*About this task:* Copy the lines below exactly. No picture goes into the copy.

-- Records supplied follows --

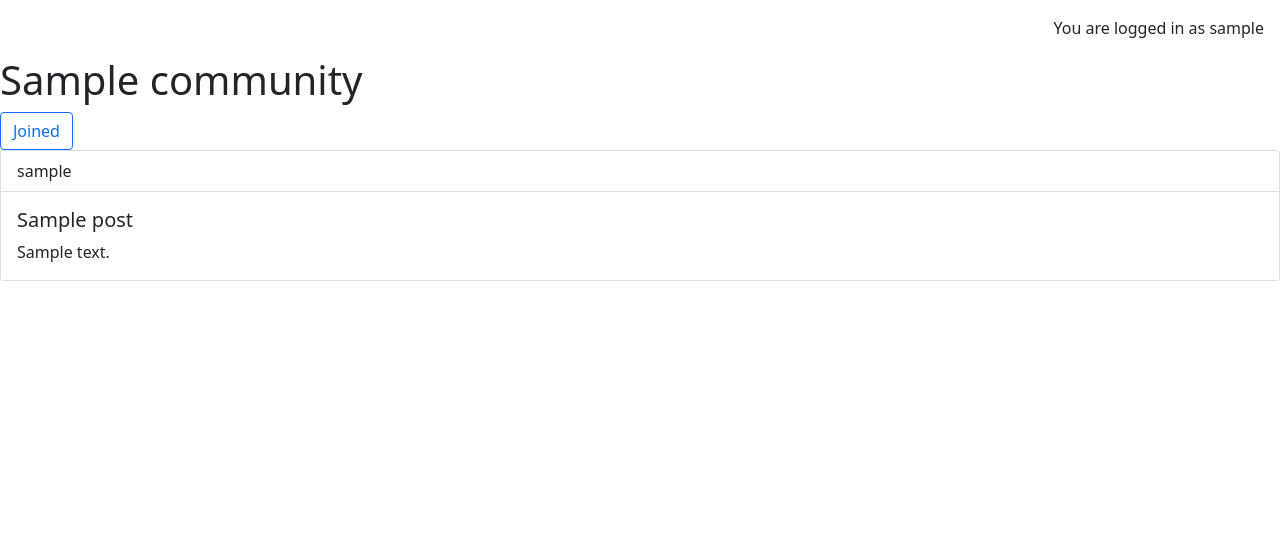
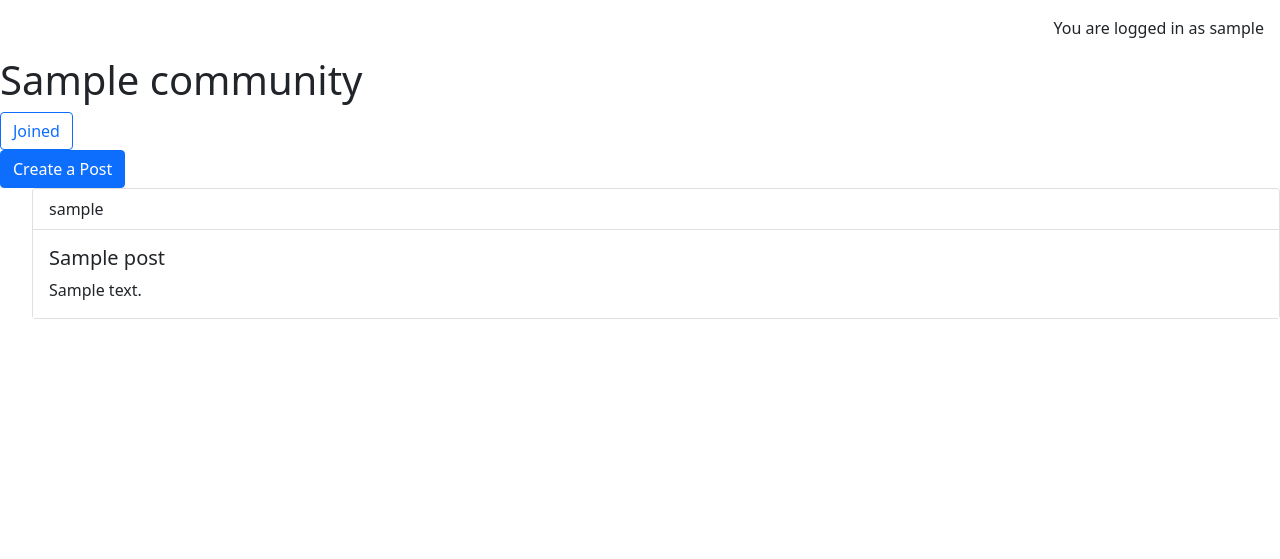
Before and after one commit to Dhruvesh48/Transmit, a Django app: a page that uses templates/base.html in a window 1280 px wide. Shown: the part 56-615 px from the top of the page. Run offline with Django 4.2, Linux system fonts and the light colour scheme; a user stored in the database is signed in; tables that the repository leaves empty hold one stand-in row (values such as "Sample post").

Commit message:
added create post option for user to create a post

```diff
--- a/blog/models.py
+++ b/blog/models.py
@@ -1,3 +1,4 @@
+from django.utils.text import slugify
 from django.db import models
 from django.contrib.auth.models import User
 
@@ -43,6 +44,19 @@ class Post(models.Model):
     def __str__(self):
         return f"{self.title}"
 
+    def save(self, *args, **kwargs):
+        if not self.slug:
+            # Create slug from the title
+            base_slug = slugify(self.title)
+            slug = base_slug
+            # Ensure the slug is unique
+            counter = 1
+            while Post.objects.filter(slug=slug).exists():
+                slug = f"{base_slug}-{counter}"
+                counter += 1
+            self.slug = slug
+        super().save(*args, **kwargs)
+
 class Comment(models.Model):
     post = models.ForeignKey(Post, on_delete=models.CASCADE, related_name="comments")
     User = models.ForeignKey(User, on_delete=models.CASCADE, related_name="commenter")
--- a/blog/templates/blog/community_detail.html
+++ b/blog/templates/blog/community_detail.html
@@ -19,11 +19,17 @@
             </button>
         {% endif %}
     </form>
+    <form id="postForm" action="{% url 'create_post' %}" method="POST">
+        {% csrf_token %}
+        <button type="submit" class="btn btn-primary">Create a Post</button>
+    </form>
 {% else %}
     <p><a href="{% url 'login' %}">Log in</a> to join this community.</p>
 {% endif %}
+{% if community_posts %}
+    <ul>
         {% for post in community_posts %}
-    <div class="card">
+        <li class="card">
             <div class="card-header light-bg text-left">
                 {{ post.user }}
             </div>
@@ -33,8 +39,12 @@
                 </h5>
             <p class="card-text text-left"> {{post.content}} </p>
             </div>
-    </div>
+        </li>
         {% endfor %}
+    </ul>
+{% else %}
+    <p>No posts in this community yet.</p>
+{% endif %}
 
 
 
--- a/blog/templates/blog/index.html
+++ b/blog/templates/blog/index.html
@@ -14,7 +14,7 @@
                 <button type="submit" class="btn btn-primary">Create a Community</button>
             </form>
             {% else %}
-            <p>Log in to create a community</p>
+                <p>Log in to create a community</p>
             {% endif %}
        </div>
       </div>
--- a/blog/urls.py
+++ b/blog/urls.py
@@ -4,6 +4,7 @@ from django.urls import path
 urlpatterns = [
     path('community/<str:name>/', views.community_detail, name='community_detail'),
     path('create-community/', views.create_community, name='create_community'),
+    path('create_post/', views.create_post, name='create_post'),
     path('<slug:slug>/', views.post_detail, name='post_detail'),
     path('', views.PostList.as_view(), name='home'),
 ]
--- a/blog/views.py
+++ b/blog/views.py
@@ -1,14 +1,14 @@
 from django.shortcuts import render, get_object_or_404, redirect
 from django.views import generic
 from .models import Post, Community, JoinCommunity
-from .forms import CommunityForm
+from .forms import CommunityForm, PostForm
 
 # Create your views here.
 class PostList(generic.ListView):
     queryset = Post.objects.filter(status=1)
     template_name = "blog/index.html"
 
-def post_detail(request, slug, name):
+def post_detail(request, slug):
     """
     Display an individual :model:`blog.Post`.
 
@@ -34,6 +34,27 @@ def post_detail(request, slug, name):
         },
     )
 
+def create_post(request):
+    if request.method == 'POST':
+        post_form = PostForm(request.POST)
+        if post_form.is_valid():
+            post = post_form.save(commit=False)
+            print("User: ", request.user)  # Debugging user
+            print("Community: ", post_form.cleaned_data.get('community'))
+            post.user = request.user  # Associate the post with the current user
+            post.save()
+            return redirect('community_detail', name=post.community.name)  # Redirect to the community page after posting
+    else:
+        post_form = PostForm()
+
+    return render(
+        request,
+        'blog/create_post.html',
+        {
+            'post_form': post_form
+        }
+    )
+
 def community_detail(request, name):
     """
     Display an individual :model:`blog.Community`.
@@ -49,6 +70,7 @@ def community_detail(request, name):
     """
 
     community_profile = get_object_or_404(Community, name=name)
+    community_posts = Post.objects.filter(status=1, community=community_profile)
     user_is_member = JoinCommunity.objects.filter(user=request.user, community=community_profile).exists()
     if request.method == 'POST':
         action = request.POST.get('follow')  # Get the action from the POST request
@@ -59,7 +81,7 @@ def community_detail(request, name):
             # User wants to join the community, and they are not yet a member
             JoinCommunity.objects.create(user=request.user, community=community_profile)
         return redirect('community_detail', name=community_profile.name)
-    community_posts = Post.objects.filter(status=1, community=community_profile)
+
 
     return render(
         request,
--- a/templates/base.html
+++ b/templates/base.html
@@ -34,14 +34,14 @@
     <!-- Navigation -->
     <nav class="navbar navbar-expand-lg bg-body-tertiary">
         <div class="container-fluid">
-          <a class="navbar-brand" href="#">Navbar</a>
+          <a class="navbar-brand" href="{% url 'home' %}">Navbar</a>
           <button class="navbar-toggler" type="button" data-bs-toggle="collapse" data-bs-target="#navbarSupportedContent" aria-controls="navbarSupportedContent" aria-expanded="false" aria-label="Toggle navigation">
             <span class="navbar-toggler-icon"></span>
           </button>
           <div class="collapse navbar-collapse" id="navbarSupportedContent">
             <ul class="navbar-nav me-auto mb-2 mb-lg-0">
                 <li class="nav-item">
-                    <a class="nav-link {% if request.path == home_url %}active{%endif%}" aria-current="page" href="{% url 'home'}">Home</a>
+                    <a class="nav-link {% if request.path == home_url %}active{%endif%}" aria-current="page" href="#">Home</a>
                 </li>
                 <li class="nav-item">
                     <a class="nav-link" href="#">Link</a>
```
Also changed, not shown: blog/forms.py (+6 -1 lines), blog/templates/blog/create_post.html (added, +21 -0 lines). Lines whose indentation alone changed are shown as unchanged.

-- Records supplied concluded --

*Output of the task:*
Before and after one commit to Dhruvesh48/Transmit, a Django app: a page that uses templates/base.html in a window 1280 px wide. Shown: the part 56-615 px from the top of the page. Run offline with Django 4.2, Linux system fonts and the light colour scheme; a user stored in the database is signed in; tables that the repository leaves empty hold one stand-in row (values such as "Sample post").

Commit message:
added create post option for user to create a post

```diff
--- a/blog/models.py
+++ b/blog/models.py
@@ -1,3 +1,4 @@
+from django.utils.text import slugify
 from django.db import models
 from django.contrib.auth.models import User
 
@@ -43,6 +44,19 @@ class Post(models.Model):
     def __str__(self):
         return f"{self.title}"
 
+    def save(self, *args, **kwargs):
+        if not self.slug:
+            # Create slug from the title
+            base_slug = slugify(self.title)
+            slug = base_slug
+            # Ensure the slug is unique
+            counter = 1
+            while Post.objects.filter(slug=slug).exists():
+                slug = f"{base_slug}-{counter}"
+                counter += 1
+            self.slug = slug
+        super().save(*args, **kwargs)
+
 class Comment(models.Model):
     post = models.ForeignKey(Post, on_delete=models.CASCADE, related_name="comments")
     User = models.ForeignKey(User, on_delete=models.CASCADE, related_name="commenter")
--- a/blog/templates/blog/community_detail.html
+++ b/blog/templates/blog/community_detail.html
@@ -19,11 +19,17 @@
             </button>
         {% endif %}
     </form>
+    <form id="postForm" action="{% url 'create_post' %}" method="POST">
+        {% csrf_token %}
+        <button type="submit" class="btn btn-primary">Create a Post</button>
+    </form>
 {% else %}
     <p><a href="{% url 'login' %}">Log in</a> to join this community.</p>
 {% endif %}
+{% if community_posts %}
+    <ul>
         {% for post in community_posts %}
-    <div class="card">
+        <li class="card">
             <div class="card-header light-bg text-left">
                 {{ post.user }}
             </div>
@@ -33,8 +39,12 @@
                 </h5>
             <p class="card-text text-left"> {{post.content}} </p>
             </div>
-    </div>
+        </li>
         {% endfor %}
+    </ul>
+{% else %}
+    <p>No posts in this community yet.</p>
+{% endif %}
 
 
 
--- a/blog/templates/blog/index.html
+++ b/blog/templates/blog/index.html
@@ -14,7 +14,7 @@
                 <button type="submit" class="btn btn-primary">Create a Community</button>
             </form>
             {% else %}
-            <p>Log in to create a community</p>
+                <p>Log in to create a community</p>
             {% endif %}
        </div>
       </div>
--- a/blog/urls.py
+++ b/blog/urls.py
@@ -4,6 +4,7 @@ from django.urls import path
 urlpatterns = [
     path('community/<str:name>/', views.community_detail, name='community_detail'),
     path('create-community/', views.create_community, name='create_community'),
+    path('create_post/', views.create_post, name='create_post'),
     path('<slug:slug>/', views.post_detail, name='post_detail'),
     path('', views.PostList.as_view(), name='home'),
 ]
--- a/blog/views.py
+++ b/blog/views.py
@@ -1,14 +1,14 @@
 from django.shortcuts import render, get_object_or_404, redirect
 from django.views import generic
 from .models import Post, Community, JoinCommunity
-from .forms import CommunityForm
+from .forms import CommunityForm, PostForm
 
 # Create your views here.
 class PostList(generic.ListView):
     queryset = Post.objects.filter(status=1)
     template_name = "blog/index.html"
 
-def post_detail(request, slug, name):
+def post_detail(request, slug):
     """
     Display an individual :model:`blog.Post`.
 
@@ -34,6 +34,27 @@ def post_detail(request, slug, name):
         },
     )
 
+def create_post(request):
+    if request.method == 'POST':
+        post_form = PostForm(request.POST)
+        if post_form.is_valid():
+            post = post_form.save(commit=False)
+            print("User: ", request.user)  # Debugging user
+            print("Community: ", post_form.cleaned_data.get('community'))
+            post.user = request.user  # Associate the post with the current user
+            post.save()
+            return redirect('community_detail', name=post.community.name)  # Redirect to the community page after posting
+    else:
+        post_form = PostForm()
+
+    return render(
+        request,
+        'blog/create_post.html',
+        {
+            'post_form': post_form
+        }
+    )
+
 def community_detail(request, name):
     """
     Display an individual :model:`blog.Community`.
@@ -49,6 +70,7 @@ def community_detail(request, name):
     """
 
     community_profile = get_object_or_404(Community, name=name)
+    community_posts = Post.objects.filter(status=1, community=community_profile)
     user_is_member = JoinCommunity.objects.filter(user=request.user, community=community_profile).exists()
     if request.method == 'POST':
         action = request.POST.get('follow')  # Get the action from the POST request
@@ -59,7 +81,7 @@ def community_detail(request, name):
             # User wants to join the community, and they are not yet a member
             JoinCommunity.objects.create(user=request.user, community=community_profile)
         return redirect('community_detail', name=community_profile.name)
-    community_posts = Post.objects.filter(status=1, community=community_profile)
+
 
     return render(
         request,
--- a/templates/base.html
+++ b/templates/base.html
@@ -34,14 +34,14 @@
     <!-- Navigation -->
     <nav class="navbar navbar-expand-lg bg-body-tertiary">
         <div class="container-fluid">
-          <a class="navbar-brand" href="#">Navbar</a>
+          <a class="navbar-brand" href="{% url 'home' %}">Navbar</a>
           <button class="navbar-toggler" type="button" data-bs-toggle="collapse" data-bs-target="#navbarSupportedContent" aria-controls="navbarSupportedContent" aria-expanded="false" aria-label="Toggle navigation">
             <span class="navbar-toggler-icon"></span>
           </button>
           <div class="collapse navbar-collapse" id="navbarSupportedContent">
             <ul class="navbar-nav me-auto mb-2 mb-lg-0">
                 <li class="nav-item">
-                    <a class="nav-link {% if request.path == home_url %}active{%endif%}" aria-current="page" href="{% url 'home'}">Home</a>
+                    <a class="nav-link {% if request.path == home_url %}active{%endif%}" aria-current="page" href="#">Home</a>
                 </li>
                 <li class="nav-item">
                     <a class="nav-link" href="#">Link</a>
```
Also changed, not shown: blog/forms.py (+6 -1 lines), blog/templates/blog/create_post.html (added, +21 -0 lines). Lines whose indentation alone changed are shown as unchanged.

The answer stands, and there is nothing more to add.